## To do:
Print every record exactly, but leave out the pictures.

===

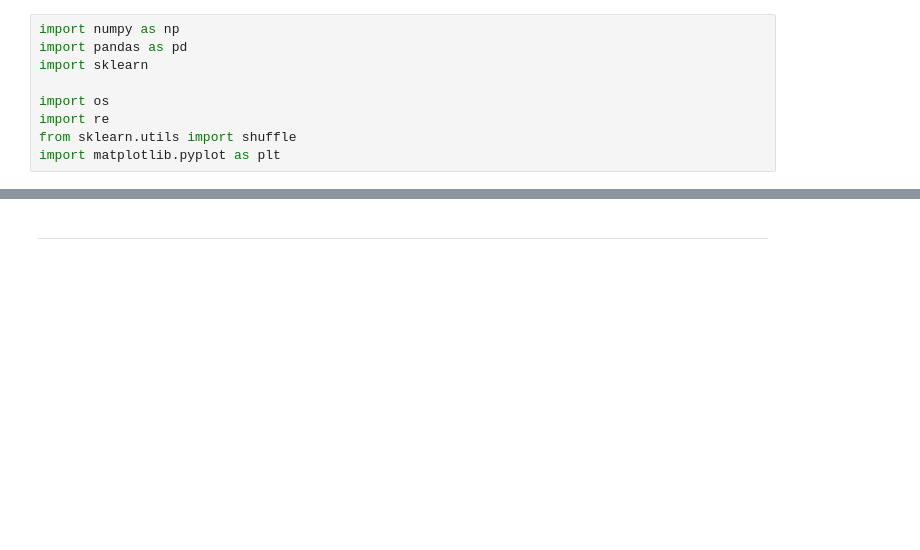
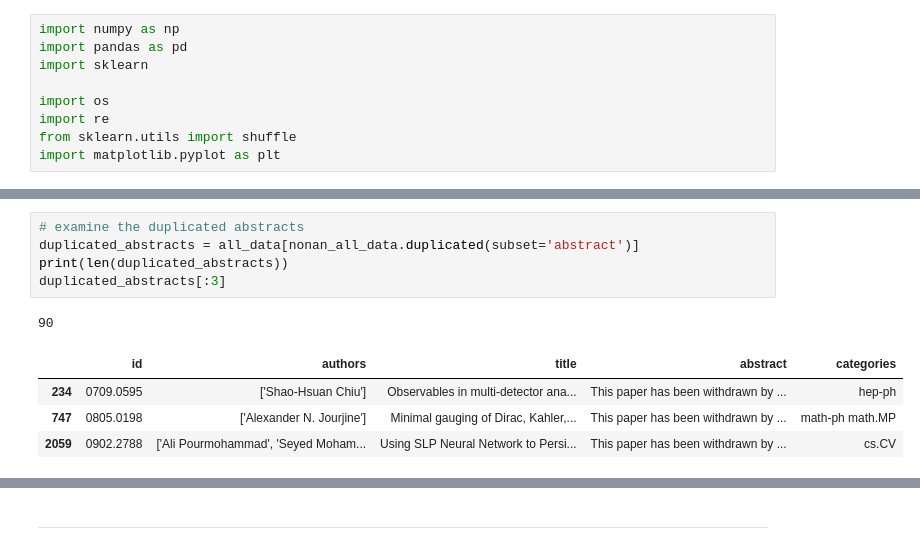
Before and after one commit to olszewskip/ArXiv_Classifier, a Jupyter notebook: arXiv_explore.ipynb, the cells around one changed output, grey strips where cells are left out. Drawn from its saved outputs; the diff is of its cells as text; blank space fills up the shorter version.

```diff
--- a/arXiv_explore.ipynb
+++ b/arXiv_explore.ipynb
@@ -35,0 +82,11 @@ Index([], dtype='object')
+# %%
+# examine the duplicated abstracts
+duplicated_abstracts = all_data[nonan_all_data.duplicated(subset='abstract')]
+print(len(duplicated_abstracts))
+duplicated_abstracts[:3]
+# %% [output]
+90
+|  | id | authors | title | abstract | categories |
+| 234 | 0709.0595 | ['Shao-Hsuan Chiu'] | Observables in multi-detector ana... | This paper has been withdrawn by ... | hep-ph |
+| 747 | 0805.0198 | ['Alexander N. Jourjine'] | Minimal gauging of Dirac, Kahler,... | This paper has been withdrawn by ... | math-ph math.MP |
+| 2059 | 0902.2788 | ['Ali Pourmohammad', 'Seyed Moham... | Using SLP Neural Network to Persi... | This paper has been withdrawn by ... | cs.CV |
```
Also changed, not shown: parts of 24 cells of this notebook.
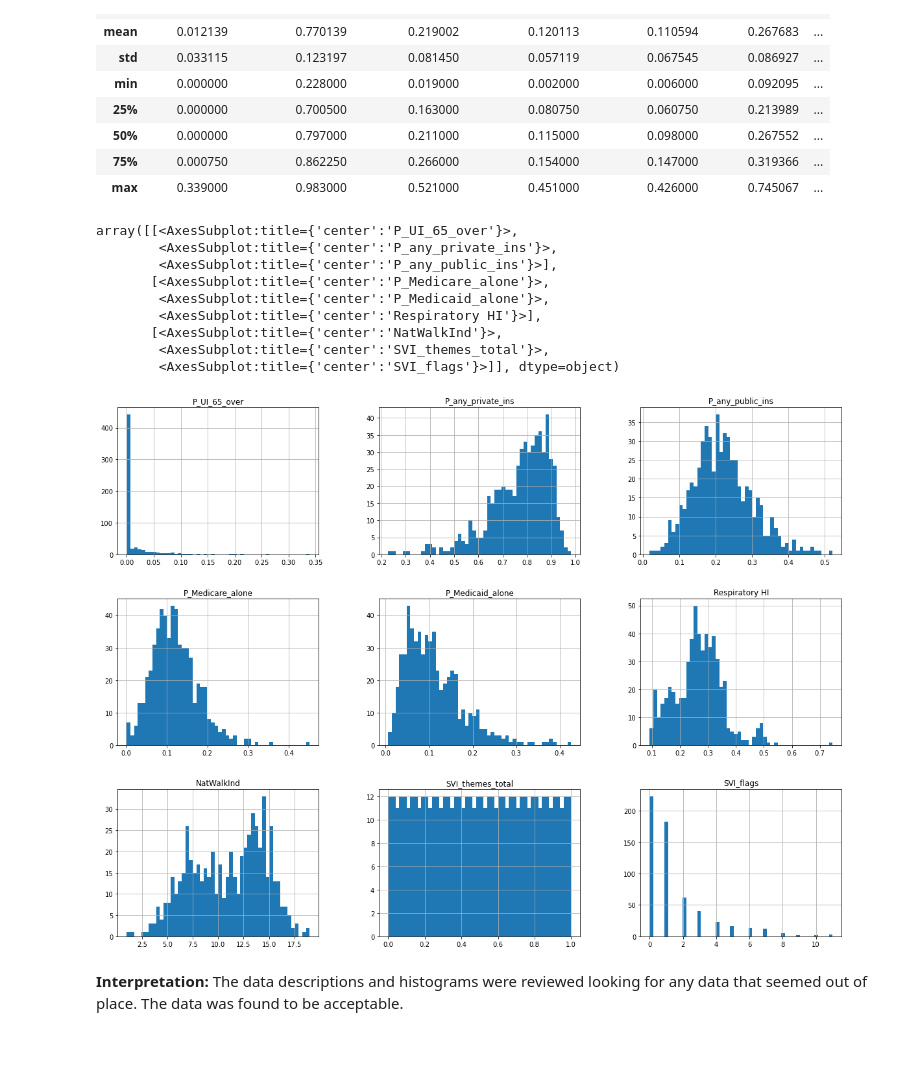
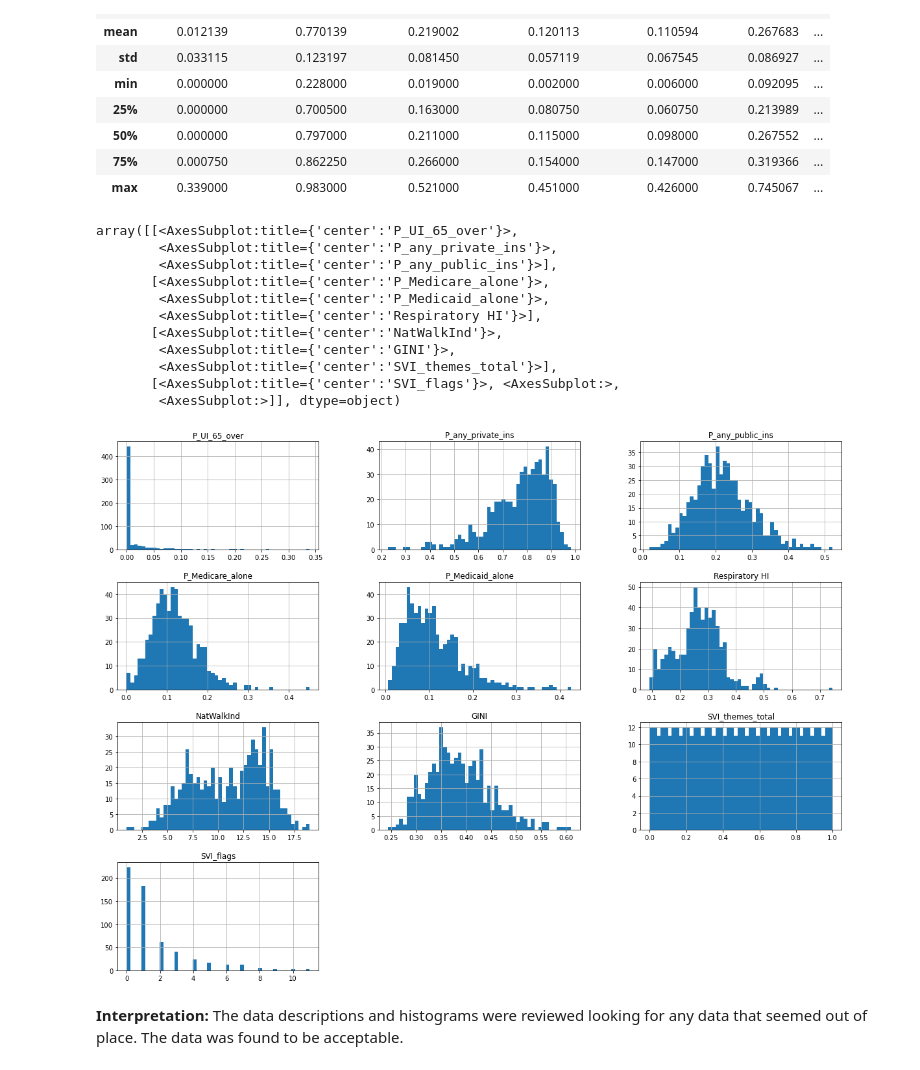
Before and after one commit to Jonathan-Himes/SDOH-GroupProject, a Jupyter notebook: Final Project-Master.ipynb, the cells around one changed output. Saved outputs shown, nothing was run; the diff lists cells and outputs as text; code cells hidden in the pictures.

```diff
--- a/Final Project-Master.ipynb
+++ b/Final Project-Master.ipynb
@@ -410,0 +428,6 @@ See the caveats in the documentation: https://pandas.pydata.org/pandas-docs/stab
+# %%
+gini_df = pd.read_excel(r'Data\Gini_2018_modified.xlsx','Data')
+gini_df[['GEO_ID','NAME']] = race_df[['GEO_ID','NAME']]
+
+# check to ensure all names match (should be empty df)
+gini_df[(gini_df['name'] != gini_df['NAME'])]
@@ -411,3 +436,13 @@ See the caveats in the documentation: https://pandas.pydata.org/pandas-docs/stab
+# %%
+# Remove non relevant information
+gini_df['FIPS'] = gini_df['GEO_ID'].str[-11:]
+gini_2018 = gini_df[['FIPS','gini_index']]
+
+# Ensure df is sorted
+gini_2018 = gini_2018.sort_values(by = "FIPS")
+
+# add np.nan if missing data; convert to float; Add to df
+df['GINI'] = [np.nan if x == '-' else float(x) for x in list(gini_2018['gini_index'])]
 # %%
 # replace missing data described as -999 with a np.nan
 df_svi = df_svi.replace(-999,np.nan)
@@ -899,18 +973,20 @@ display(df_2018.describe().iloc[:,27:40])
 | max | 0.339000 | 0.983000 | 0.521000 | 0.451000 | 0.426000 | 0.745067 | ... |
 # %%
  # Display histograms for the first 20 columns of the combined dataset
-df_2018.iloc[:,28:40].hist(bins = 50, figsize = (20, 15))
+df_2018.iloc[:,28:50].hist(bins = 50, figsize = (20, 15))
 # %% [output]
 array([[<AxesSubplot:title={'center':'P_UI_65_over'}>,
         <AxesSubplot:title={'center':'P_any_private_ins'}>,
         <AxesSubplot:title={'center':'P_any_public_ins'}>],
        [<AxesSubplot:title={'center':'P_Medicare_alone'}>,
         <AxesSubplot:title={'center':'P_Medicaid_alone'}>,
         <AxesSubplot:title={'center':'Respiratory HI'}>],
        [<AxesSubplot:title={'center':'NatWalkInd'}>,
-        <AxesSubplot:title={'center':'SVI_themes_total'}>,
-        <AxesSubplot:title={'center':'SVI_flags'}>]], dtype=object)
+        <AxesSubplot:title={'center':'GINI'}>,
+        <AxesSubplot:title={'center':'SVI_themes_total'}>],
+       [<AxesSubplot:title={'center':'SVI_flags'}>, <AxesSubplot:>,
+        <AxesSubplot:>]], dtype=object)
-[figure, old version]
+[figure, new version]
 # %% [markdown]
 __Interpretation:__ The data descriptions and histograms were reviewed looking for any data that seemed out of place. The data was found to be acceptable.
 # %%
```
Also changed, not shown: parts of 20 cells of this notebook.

===

## Output below:
Before and after one commit to olszewskip/ArXiv_Classifier, a Jupyter notebook: arXiv_explore.ipynb, the cells around one changed output, grey strips where cells are left out. Drawn from its saved outputs; the diff is of its cells as text; blank space fills up the shorter version.

```diff
--- a/arXiv_explore.ipynb
+++ b/arXiv_explore.ipynb
@@ -35,0 +82,11 @@ Index([], dtype='object')
+# %%
+# examine the duplicated abstracts
+duplicated_abstracts = all_data[nonan_all_data.duplicated(subset='abstract')]
+print(len(duplicated_abstracts))
+duplicated_abstracts[:3]
+# %% [output]
+90
+|  | id | authors | title | abstract | categories |
+| 234 | 0709.0595 | ['Shao-Hsuan Chiu'] | Observables in multi-detector ana... | This paper has been withdrawn by ... | hep-ph |
+| 747 | 0805.0198 | ['Alexander N. Jourjine'] | Minimal gauging of Dirac, Kahler,... | This paper has been withdrawn by ... | math-ph math.MP |
+| 2059 | 0902.2788 | ['Ali Pourmohammad', 'Seyed Moham... | Using SLP Neural Network to Persi... | This paper has been withdrawn by ... | cs.CV |
```
Also changed, not shown: parts of 24 cells of this notebook.
Before and after one commit to Jonathan-Himes/SDOH-GroupProject, a Jupyter notebook: Final Project-Master.ipynb, the cells around one changed output. Saved outputs shown, nothing was run; the diff lists cells and outputs as text; code cells hidden in the pictures.

```diff
--- a/Final Project-Master.ipynb
+++ b/Final Project-Master.ipynb
@@ -410,0 +428,6 @@ See the caveats in the documentation: https://pandas.pydata.org/pandas-docs/stab
+# %%
+gini_df = pd.read_excel(r'Data\Gini_2018_modified.xlsx','Data')
+gini_df[['GEO_ID','NAME']] = race_df[['GEO_ID','NAME']]
+
+# check to ensure all names match (should be empty df)
+gini_df[(gini_df['name'] != gini_df['NAME'])]
@@ -411,3 +436,13 @@ See the caveats in the documentation: https://pandas.pydata.org/pandas-docs/stab
+# %%
+# Remove non relevant information
+gini_df['FIPS'] = gini_df['GEO_ID'].str[-11:]
+gini_2018 = gini_df[['FIPS','gini_index']]
+
+# Ensure df is sorted
+gini_2018 = gini_2018.sort_values(by = "FIPS")
+
+# add np.nan if missing data; convert to float; Add to df
+df['GINI'] = [np.nan if x == '-' else float(x) for x in list(gini_2018['gini_index'])]
 # %%
 # replace missing data described as -999 with a np.nan
 df_svi = df_svi.replace(-999,np.nan)
@@ -899,18 +973,20 @@ display(df_2018.describe().iloc[:,27:40])
 | max | 0.339000 | 0.983000 | 0.521000 | 0.451000 | 0.426000 | 0.745067 | ... |
 # %%
  # Display histograms for the first 20 columns of the combined dataset
-df_2018.iloc[:,28:40].hist(bins = 50, figsize = (20, 15))
+df_2018.iloc[:,28:50].hist(bins = 50, figsize = (20, 15))
 # %% [output]
 array([[<AxesSubplot:title={'center':'P_UI_65_over'}>,
         <AxesSubplot:title={'center':'P_any_private_ins'}>,
         <AxesSubplot:title={'center':'P_any_public_ins'}>],
        [<AxesSubplot:title={'center':'P_Medicare_alone'}>,
         <AxesSubplot:title={'center':'P_Medicaid_alone'}>,
         <AxesSubplot:title={'center':'Respiratory HI'}>],
        [<AxesSubplot:title={'center':'NatWalkInd'}>,
-        <AxesSubplot:title={'center':'SVI_themes_total'}>,
-        <AxesSubplot:title={'center':'SVI_flags'}>]], dtype=object)
+        <AxesSubplot:title={'center':'GINI'}>,
+        <AxesSubplot:title={'center':'SVI_themes_total'}>],
+       [<AxesSubplot:title={'center':'SVI_flags'}>, <AxesSubplot:>,
+        <AxesSubplot:>]], dtype=object)
-[figure, old version]
+[figure, new version]
 # %% [markdown]
 __Interpretation:__ The data descriptions and histograms were reviewed looking for any data that seemed out of place. The data was found to be acceptable.
 # %%
```
Also changed, not shown: parts of 20 cells of this notebook.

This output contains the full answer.